Happy third day of Christmas!
These last few days of year I try hard to practice a virtue a tend to neglect the other 358 days–patience. While the advent season (roughly the first month before December 25th) is all about anticipation as the world awaits the arrival of a savior, the week between December 25 and January 1 always makes me strangely nostalgic for the past and anxious about the future. To combat my anxiety and indulge my nostalgic urges, I cling to the fleeting year as long as I can refusing to think about the things to come. It’s a full 180 degree turn from my usual mode of operation: obsession about the future. The last few days of December act like a suspended window in time in which I forget about my to-do list, my worries and my insecurities and actually manage to enjoy moments as they come.
Moments I’ve enjoyed over Christmas break so far:
- Reading and finishing The Hunger Games and its sequel Catching Fire by Suzanne Collins. Friends recommended these books to me months and months ago but I only just got around to reading them due to a busy course reading schedule. The publishers classify The Hunger Games trilogy as “Sci Fi” and you’ll find them on the Young Adult shelf , but if you’re not a science-fiction-enthused teenager you’ll still find Collins’ novels difficult to put down. I’d probably call it a futuristic dystopian adventure novel tossed with a dash of romance and served alongside a hearty portion of warfare. The last time I was this engrossed in a novel I was finishing Harry Potter and the Deathly Hallows for the first time. Read these books.
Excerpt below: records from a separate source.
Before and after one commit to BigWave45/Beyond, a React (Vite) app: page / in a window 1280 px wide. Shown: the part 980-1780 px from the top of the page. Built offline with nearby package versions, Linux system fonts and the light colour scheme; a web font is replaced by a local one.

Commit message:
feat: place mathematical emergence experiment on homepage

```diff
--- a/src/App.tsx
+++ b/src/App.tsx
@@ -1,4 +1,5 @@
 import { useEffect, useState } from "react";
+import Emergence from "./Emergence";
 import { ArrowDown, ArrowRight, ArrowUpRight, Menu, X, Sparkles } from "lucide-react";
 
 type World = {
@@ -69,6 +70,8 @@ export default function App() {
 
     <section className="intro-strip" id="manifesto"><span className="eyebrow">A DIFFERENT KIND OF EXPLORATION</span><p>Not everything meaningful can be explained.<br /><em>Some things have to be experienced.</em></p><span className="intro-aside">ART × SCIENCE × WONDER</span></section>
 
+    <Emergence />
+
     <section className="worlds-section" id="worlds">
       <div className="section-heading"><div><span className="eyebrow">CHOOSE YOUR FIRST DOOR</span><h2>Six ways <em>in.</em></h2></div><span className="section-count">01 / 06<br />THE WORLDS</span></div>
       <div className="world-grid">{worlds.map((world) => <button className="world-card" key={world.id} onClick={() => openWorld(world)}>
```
- Spending Christmas Eve with my husband. We slept in and hopped on the subway to midtown to the Morgan Library to see A Woman’s Wit: Jane Austen’s Life and Legacy. I don’t meet weekly to discuss Austen over tea or anything, but I consider myself a seasoned “Janeite” and this was an appropriately nerdy way to kick-off Christmas. Dozens of Jane’s handwritten letters, first printings of all her novels and even an original manuscript were displayed in the small exhibit hall. I could have spent hours there. After watching a film in which a lot of spacey academics with crazy hair and creepy eyes talked about who they would invite to a dinner party with Austen (answers included Freud, Jung, the Bronte sisters, “my granny” and “nobody”) we slipped out to take a look in some of the other rooms. We stared open-mouthed at the surviving first manuscript of Charles Dickens’ A Christmas Carol and wandered around Morgan’s study for a few minutes before leaving for Rockefeller Center. I think the average age of the museum’s visitors increased by about twenty years when we left. We visited the famously large tree, shoved our way through the crowds on fifth and sixth avenues and bolted uptown for a quaint dinner at a little Dominican/Cuban cafe on the Upper West Side. Traditional Christmas Eve activities included the consumption of hot chocolate and cinnamon rolls, the viewing of It’s a Wonderful Life, the reading of the Nativity story in Luke and opening Christmas pajamas sent by my mom.
- Despite the fact that Graham had to work a nine hour shift on Christmas morning, this Christmas day was one of the best I’ve had in a while. I rose early, made cookies to bring to Graham’s work, delivered said cookies and returned home to watch assorted Tim Allen Christmas flicks while preparing way too much food. I think I spent a total of like 7 hours in the kitchen. When Graham got home we opened presents, finished cooking and finally ate dinner: Steak with whiskey-pepper sauce for Graham, Fried Eggplant with the sauce for me, mashed potatoes with an amazing chickpea gravy, homemade rolls, (vegan) caesar salad with homemade croûtons and gingerbread apple pie for dessert. There were two of us. We have a lot of leftovers.
In case you care, I received a lot of wonderful presents. My parents got us a new monitor for my old laptop with a cracked screen so that Graham and I don’t have to share my laptop anymore. This will come in very handy on days when I take my laptop on wild adventures in the school library. Graham’s brother Ian gave me A.J. Jacobs’ latest book The Guinea Pig Diaries. I didn’t enjoy it as much as his previous books, but that’s as much criticism as I can muster for Jacobs whose writing is always thought-provoking, engaging and wonderfully funny. In true Badger fashion, my in-laws also gave us two John Eldredge books and a couple of other books about conflict resolution and leadership. Looks like Graham and I have a lot of reading and character-quality building to do in the new year.
From Graham “the mega-gifter” Badger I received a new copy of Ulysses, The New Bloomsbook (A Guide to Ulysses), a Fawkes the Phoenix journal, lots of dark chocolate, a James Joyce sticker set and a shiny red tea kettle to replace my old electric one.
Now I have no excuse not to read Ulysses and I’m excited and scared out of my mind. There’s a reason I’ve put it off since I first discovered Joyce’s shorter, more accessible works a few years ago. More about how I feel about Joyce soon. I think I might even blog my way through Ulysses. Maybe start a new internet phenomenon? ReJoMoJa (Read Joyce in the Month of January)? Okay, wishful thinking.
What did you get for Christmas? Would you like to join me in reading an allusion-heavy book by an Irishman with an eye-patch this January?